(Collection entries)

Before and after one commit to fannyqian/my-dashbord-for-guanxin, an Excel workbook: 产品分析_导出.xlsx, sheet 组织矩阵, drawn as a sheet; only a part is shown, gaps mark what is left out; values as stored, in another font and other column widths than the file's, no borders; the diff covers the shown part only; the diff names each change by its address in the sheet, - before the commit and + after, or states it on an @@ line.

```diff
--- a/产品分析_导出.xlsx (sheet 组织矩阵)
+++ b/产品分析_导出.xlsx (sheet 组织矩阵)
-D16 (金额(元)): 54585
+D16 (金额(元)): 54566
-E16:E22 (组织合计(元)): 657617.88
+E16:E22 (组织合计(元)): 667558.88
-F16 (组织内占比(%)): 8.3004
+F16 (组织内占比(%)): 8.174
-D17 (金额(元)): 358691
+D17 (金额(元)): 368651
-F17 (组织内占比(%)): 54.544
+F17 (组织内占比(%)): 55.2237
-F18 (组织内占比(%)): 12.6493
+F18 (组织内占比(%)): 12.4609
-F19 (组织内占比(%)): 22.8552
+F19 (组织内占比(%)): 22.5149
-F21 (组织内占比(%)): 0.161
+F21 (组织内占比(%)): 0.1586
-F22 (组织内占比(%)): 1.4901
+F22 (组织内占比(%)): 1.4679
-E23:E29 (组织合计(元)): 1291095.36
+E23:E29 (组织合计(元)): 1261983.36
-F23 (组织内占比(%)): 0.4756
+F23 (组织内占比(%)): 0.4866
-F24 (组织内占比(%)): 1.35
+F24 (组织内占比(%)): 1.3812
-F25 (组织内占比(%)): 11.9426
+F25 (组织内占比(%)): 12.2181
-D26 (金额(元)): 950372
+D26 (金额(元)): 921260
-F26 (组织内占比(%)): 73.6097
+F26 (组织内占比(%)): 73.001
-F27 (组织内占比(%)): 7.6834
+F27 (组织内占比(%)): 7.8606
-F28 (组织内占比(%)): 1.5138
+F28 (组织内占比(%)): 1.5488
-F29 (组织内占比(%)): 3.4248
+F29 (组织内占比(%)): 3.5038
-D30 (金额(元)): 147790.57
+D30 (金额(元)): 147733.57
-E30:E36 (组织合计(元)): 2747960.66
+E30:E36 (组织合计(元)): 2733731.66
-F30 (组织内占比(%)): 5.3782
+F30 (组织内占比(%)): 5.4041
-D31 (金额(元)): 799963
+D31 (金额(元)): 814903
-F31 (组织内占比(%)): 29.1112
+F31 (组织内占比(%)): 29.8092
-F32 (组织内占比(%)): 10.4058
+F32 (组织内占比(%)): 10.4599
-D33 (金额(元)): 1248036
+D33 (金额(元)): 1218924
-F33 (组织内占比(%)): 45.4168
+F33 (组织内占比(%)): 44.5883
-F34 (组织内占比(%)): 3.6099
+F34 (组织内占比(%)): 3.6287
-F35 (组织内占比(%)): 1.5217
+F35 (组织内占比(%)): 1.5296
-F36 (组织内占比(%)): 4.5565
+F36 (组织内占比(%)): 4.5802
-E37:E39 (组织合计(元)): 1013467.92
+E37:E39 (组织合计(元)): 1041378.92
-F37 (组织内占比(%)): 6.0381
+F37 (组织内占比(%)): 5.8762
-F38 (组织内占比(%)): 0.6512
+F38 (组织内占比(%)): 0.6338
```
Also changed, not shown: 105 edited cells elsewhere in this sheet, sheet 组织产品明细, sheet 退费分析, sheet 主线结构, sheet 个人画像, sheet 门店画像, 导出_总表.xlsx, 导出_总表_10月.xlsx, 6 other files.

WHAT YOU ARE ASKED TO DO.
If a line of the entries holds the word "组织合计", copy it out.

EXERCISE OUTPUT.
-E16:E22 (组织合计(元)): 657617.88
+E16:E22 (组织合计(元)): 667558.88
-E23:E29 (组织合计(元)): 1291095.36
+E23:E29 (组织合计(元)): 1261983.36
-E30:E36 (组织合计(元)): 2747960.66
+E30:E36 (组织合计(元)): 2733731.66
-E37:E39 (组织合计(元)): 1013467.92
+E37:E39 (组织合计(元)): 1041378.92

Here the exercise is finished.